If you do find either of these things on your credit report, I recommend reaching out to the credit repair professionals at Lexington Law for a free consultation. Your credit is a tool to help you achieve financial freedom. Your credit score and credit history have the ability to save you or cost you tens of thousands of dollars over the course of your lifetime. If something is incorrect, unsubstantiated or unfair on your credit report, it’s worth it to take action immediately.
After the initial consultation, if you then decide to move forward with Lexington Law’s credit repair service, you’ll pay $14.99 to pull your full credit reports from TransUnion, Equifax and Experian. You won’t be charged for additional services for five days afterwards.
7. Adjust your automatic savings transfers.
Like I said before, one of my goals is almost always to save more money next year than the year before. One way I do this is by upping my automatic savings transfers.
After mapping out all my expenses for this year from the previous year’s budget, I can see how much more I’m able to transfer.
Even if you can only increase the transfer amount by $5, that difference will still add up over time!
8. Make sure your emergency fund is up-to-date.
As our month-to-month expenses change over time, it’s easy to forget to update our emergency funds.

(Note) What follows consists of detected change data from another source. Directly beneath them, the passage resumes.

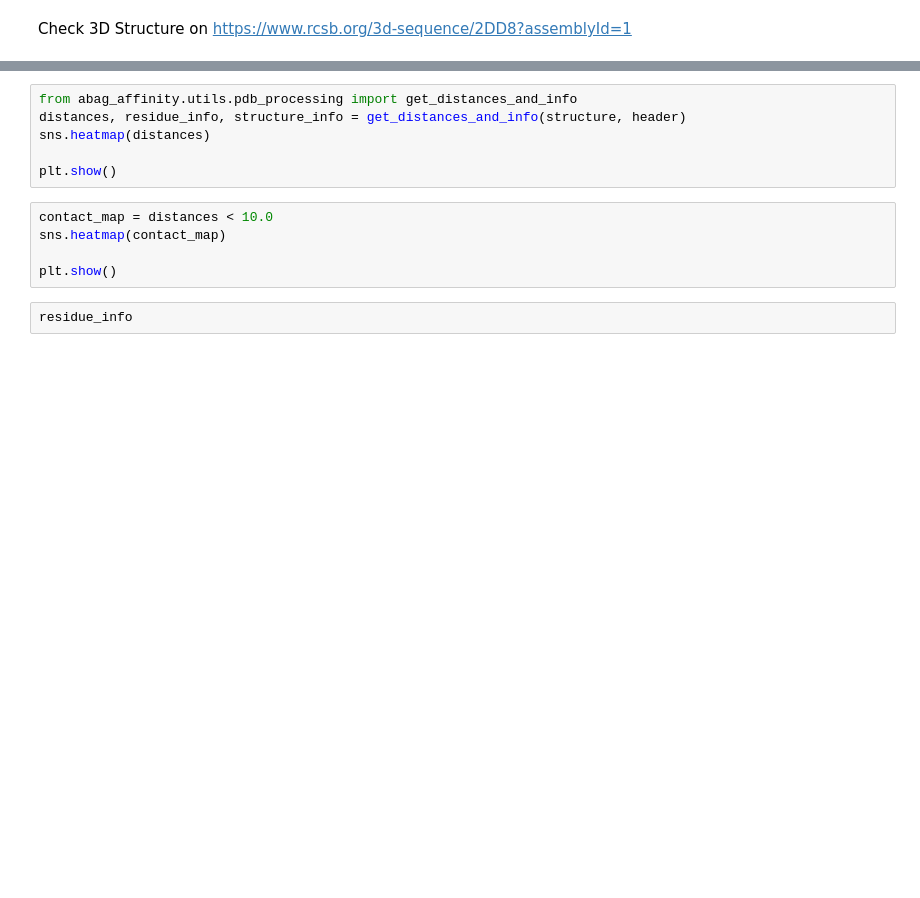
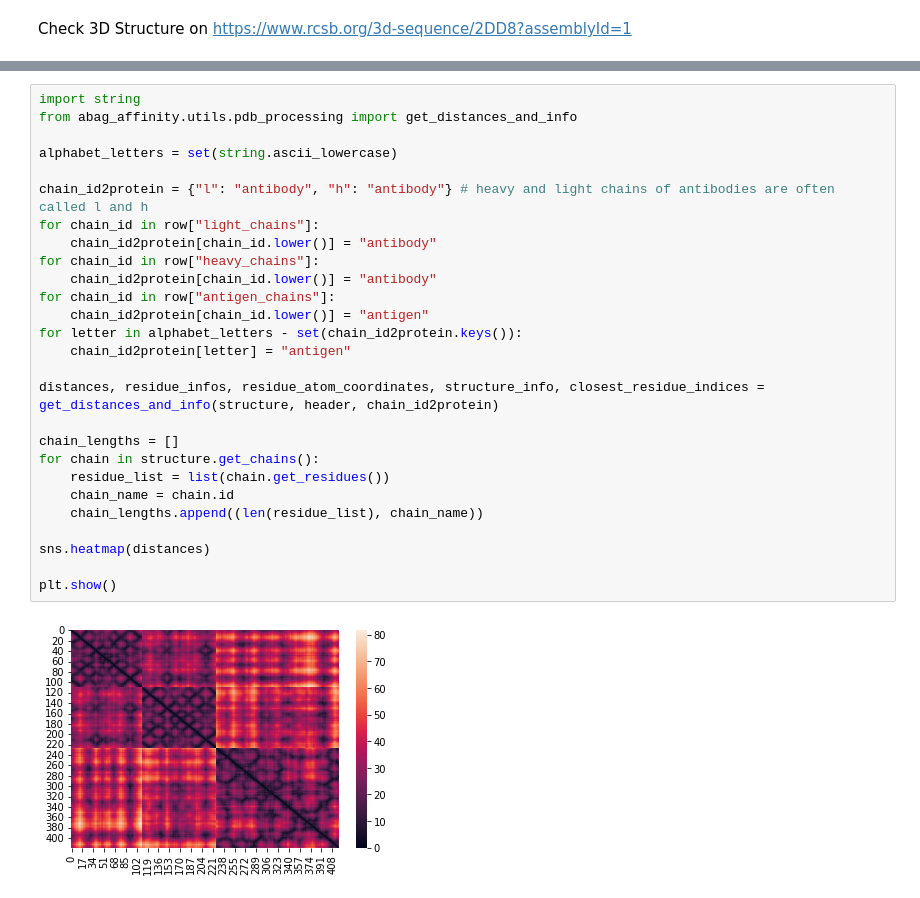
Before and after one commit to FabianTraxler/ag_binding_affinity, a Jupyter notebook: data_analysis/Contact Maps.ipynb, the cells around one changed output, grey strips where cells are left out. Drawn from its saved outputs; the diff is of its cells as text; blank space fills up the shorter version.

Commit message:
Update folder structure and notebooks

```diff
--- a/data_analysis/Contact Maps.ipynb
+++ b/data_analysis/Contact Maps.ipynb
@@ -92,13 +93,29 @@ plt.show()
 # %%
+import string
 from abag_affinity.utils.pdb_processing import get_distances_and_info
-distances, residue_info, structure_info = get_distances_and_info(structure, header)
+
+alphabet_letters = set(string.ascii_lowercase)
+
+chain_id2protein = {"l": "antibody", "h": "antibody"} # heavy and light chains of antibodies are often called l and h
+for chain_id in row["light_chains"]:
+    chain_id2protein[chain_id.lower()] = "antibody"
+for chain_id in row["heavy_chains"]:
+    chain_id2protein[chain_id.lower()] = "antibody"
+for chain_id in row["antigen_chains"]:
+    chain_id2protein[chain_id.lower()] = "antigen"
+for letter in alphabet_letters - set(chain_id2protein.keys()):
+    chain_id2protein[letter] = "antigen"
+
+distances, residue_infos, residue_atom_coordinates, structure_info, closest_residue_indices = get_distances_and_info(structure, header, chain_id2protein)
+
+chain_lengths = []
+for chain in structure.get_chains():
+    residue_list = list(chain.get_residues())
+    chain_name = chain.id
+    chain_lengths.append((len(residue_list), chain_name))
+
 sns.heatmap(distances)
 
 plt.show()
+# %% [output]
+[figure, added]
-# %%
-contact_map = distances < 10.0
-sns.heatmap(contact_map)
-
-plt.show()
-# %%
-residue_info
```
Also changed, not shown: parts of 11 cells of this notebook, 7 other files.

For example, now that there is a third member in our family, our monthly expenses are slightly higher than they used to be. We also purchased a car this year and now need to include our insurance premium in our emergency fund.

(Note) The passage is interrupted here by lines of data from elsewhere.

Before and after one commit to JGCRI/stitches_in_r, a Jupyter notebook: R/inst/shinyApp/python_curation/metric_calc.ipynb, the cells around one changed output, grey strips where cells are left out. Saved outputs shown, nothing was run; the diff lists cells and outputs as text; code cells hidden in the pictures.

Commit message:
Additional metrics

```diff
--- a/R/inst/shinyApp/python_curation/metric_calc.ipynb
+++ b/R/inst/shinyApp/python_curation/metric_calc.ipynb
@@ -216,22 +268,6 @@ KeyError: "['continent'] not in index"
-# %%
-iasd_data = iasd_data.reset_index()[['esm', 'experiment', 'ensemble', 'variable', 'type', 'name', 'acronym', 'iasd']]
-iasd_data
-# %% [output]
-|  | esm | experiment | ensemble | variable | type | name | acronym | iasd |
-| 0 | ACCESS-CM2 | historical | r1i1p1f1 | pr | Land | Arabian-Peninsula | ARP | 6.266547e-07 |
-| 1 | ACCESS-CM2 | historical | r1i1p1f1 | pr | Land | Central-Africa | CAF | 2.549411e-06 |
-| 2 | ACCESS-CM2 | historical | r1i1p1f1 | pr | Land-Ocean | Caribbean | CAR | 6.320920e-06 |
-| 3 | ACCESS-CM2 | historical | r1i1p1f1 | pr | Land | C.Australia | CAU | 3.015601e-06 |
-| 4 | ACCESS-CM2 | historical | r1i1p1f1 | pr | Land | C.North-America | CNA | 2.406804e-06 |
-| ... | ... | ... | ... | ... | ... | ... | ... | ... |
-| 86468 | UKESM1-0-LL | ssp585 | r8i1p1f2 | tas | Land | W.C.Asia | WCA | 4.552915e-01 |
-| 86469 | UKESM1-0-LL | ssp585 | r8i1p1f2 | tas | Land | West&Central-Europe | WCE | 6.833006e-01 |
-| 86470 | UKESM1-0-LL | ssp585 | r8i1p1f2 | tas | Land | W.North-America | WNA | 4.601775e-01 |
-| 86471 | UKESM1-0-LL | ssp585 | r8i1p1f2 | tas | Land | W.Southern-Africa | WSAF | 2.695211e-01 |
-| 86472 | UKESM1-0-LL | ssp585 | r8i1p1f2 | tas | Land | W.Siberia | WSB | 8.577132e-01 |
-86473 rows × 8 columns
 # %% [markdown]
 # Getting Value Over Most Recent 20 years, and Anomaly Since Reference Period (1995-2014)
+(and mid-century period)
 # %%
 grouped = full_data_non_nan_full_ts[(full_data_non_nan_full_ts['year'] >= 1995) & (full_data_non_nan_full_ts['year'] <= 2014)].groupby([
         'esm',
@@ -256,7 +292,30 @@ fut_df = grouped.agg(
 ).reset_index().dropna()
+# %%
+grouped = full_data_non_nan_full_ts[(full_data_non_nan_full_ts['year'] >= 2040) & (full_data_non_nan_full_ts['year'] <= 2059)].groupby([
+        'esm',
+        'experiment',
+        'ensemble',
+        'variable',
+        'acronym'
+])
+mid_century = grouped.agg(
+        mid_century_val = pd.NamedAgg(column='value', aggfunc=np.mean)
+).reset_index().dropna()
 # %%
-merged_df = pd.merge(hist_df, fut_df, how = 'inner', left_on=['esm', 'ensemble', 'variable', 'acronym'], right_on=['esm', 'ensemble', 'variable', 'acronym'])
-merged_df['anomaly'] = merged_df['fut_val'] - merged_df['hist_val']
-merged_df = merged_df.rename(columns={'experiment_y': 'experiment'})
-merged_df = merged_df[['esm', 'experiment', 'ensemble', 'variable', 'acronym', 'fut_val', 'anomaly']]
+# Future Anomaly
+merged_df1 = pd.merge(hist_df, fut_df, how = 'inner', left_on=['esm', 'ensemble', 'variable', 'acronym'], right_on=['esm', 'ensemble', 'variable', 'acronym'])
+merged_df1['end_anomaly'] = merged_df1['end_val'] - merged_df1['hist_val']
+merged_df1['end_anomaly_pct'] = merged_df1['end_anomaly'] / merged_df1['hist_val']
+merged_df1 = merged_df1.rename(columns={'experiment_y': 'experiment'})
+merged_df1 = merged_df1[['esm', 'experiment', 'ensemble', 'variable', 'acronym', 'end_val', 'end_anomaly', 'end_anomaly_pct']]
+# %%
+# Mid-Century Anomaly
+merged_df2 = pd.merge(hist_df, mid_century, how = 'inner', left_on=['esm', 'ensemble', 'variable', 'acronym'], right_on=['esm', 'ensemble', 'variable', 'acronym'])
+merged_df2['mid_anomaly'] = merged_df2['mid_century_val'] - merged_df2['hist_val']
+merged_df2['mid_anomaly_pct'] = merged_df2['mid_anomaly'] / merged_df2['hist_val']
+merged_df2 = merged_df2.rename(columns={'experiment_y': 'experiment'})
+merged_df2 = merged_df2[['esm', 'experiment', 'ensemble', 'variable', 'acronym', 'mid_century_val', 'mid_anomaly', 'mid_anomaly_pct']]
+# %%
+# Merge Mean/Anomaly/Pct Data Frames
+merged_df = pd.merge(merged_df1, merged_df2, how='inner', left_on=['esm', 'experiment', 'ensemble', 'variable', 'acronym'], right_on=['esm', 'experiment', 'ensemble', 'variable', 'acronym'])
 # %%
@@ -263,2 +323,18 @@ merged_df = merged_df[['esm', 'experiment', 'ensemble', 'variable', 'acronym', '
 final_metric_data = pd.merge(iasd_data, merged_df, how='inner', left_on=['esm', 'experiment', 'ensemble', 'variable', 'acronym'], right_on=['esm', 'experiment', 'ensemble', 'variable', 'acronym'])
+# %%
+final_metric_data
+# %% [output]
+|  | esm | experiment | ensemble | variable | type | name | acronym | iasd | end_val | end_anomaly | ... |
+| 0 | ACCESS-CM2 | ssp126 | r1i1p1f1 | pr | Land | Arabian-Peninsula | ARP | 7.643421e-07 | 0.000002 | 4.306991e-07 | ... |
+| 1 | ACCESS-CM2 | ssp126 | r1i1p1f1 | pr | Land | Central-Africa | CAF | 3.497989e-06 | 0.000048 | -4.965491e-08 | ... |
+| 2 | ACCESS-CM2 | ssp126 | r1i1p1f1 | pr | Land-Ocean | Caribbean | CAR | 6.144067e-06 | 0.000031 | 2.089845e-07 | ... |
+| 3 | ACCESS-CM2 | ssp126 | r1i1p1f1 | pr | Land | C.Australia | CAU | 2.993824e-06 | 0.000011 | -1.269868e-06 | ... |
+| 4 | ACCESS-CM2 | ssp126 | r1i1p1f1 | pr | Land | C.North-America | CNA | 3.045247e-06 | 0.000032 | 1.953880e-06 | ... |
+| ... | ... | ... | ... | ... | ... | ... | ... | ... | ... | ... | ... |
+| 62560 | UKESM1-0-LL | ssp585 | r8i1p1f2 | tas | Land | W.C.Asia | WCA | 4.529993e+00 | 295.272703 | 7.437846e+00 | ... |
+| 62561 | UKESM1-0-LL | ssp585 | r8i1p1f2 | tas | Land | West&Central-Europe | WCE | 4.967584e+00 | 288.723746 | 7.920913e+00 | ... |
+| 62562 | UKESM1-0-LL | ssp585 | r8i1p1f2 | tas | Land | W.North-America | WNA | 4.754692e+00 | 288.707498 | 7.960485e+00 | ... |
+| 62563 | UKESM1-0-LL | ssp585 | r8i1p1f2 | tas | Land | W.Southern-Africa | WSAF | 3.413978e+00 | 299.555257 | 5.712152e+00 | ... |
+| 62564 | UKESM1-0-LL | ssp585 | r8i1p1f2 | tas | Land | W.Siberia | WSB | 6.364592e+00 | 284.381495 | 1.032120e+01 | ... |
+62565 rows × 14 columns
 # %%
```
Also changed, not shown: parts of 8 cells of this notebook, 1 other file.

Once you’ve updated your budget, you’ll have a clear picture of exactly how much you spend every month. Then you can see what are fixed expenses, which are variable, and which are non-essential in case of loss of income. For example, I will still need to pay my rent but I won’t be buying any new clothes if our income suddenly changed.
I’ve created an entire guide on how to calculate what exactly needs to be in your emergency fund — check it out and bookmark it here.
9. Make a spreadsheet for your holiday spending.
Our holiday spending can sometimes get out of control. I’ve found that making a spreadsheet (with tabs to separate the years) helps keep me organized when it comes to my holiday shopping.
I can set my total budget and track how much I’m spending on each person so that I don’t end up going over budget. You can set up the cells to automatically update the the budget you have remaining as you spend so that you don’t end up spending more than what you set for yourself.
I’ve also found that having the historical data (who I bought gifts for, the amount I spent, and what I bought) has been helpful to have year after year. Last year I spent about $1,900 on 30 people. This year I currently have 41 (!!!) people on my spreadsheet, so I know I’ll likely spend a little bit more than I did last year.
Here’s my guide on how I create my holiday spreadsheet every year. A free download is also included — no sign up or email required!
10. Negotiate a bill.
Wouldn’t it be great if you could reduce at least one of your fixed monthly payments? One thing I’ve learned is that it never hurts to ask!
If you have a list of your monthly fixed expenses (which you will if you update your budget!), start figuring out which one you’re most likely able to reduce. Your phone bill, cable bill, or an insurance bill are a likely bet. Star by comparing plans from other providers. Do they offer a better deal on the same service? That’s a great place to start with a negotiation! Companies want to keep you as a customer so oftentimes they’re willing to work with you on the price.
Either call the customer service line or even chat with them via a chat box on their website. Getting anything off of your bill is something I would consider a win!
As we enter a new year and a new decade, I hope you’re excited and looking forward to reaching new goals and bettering your finances. These are just 10 things you can do this December to start 2020 off on the right foot!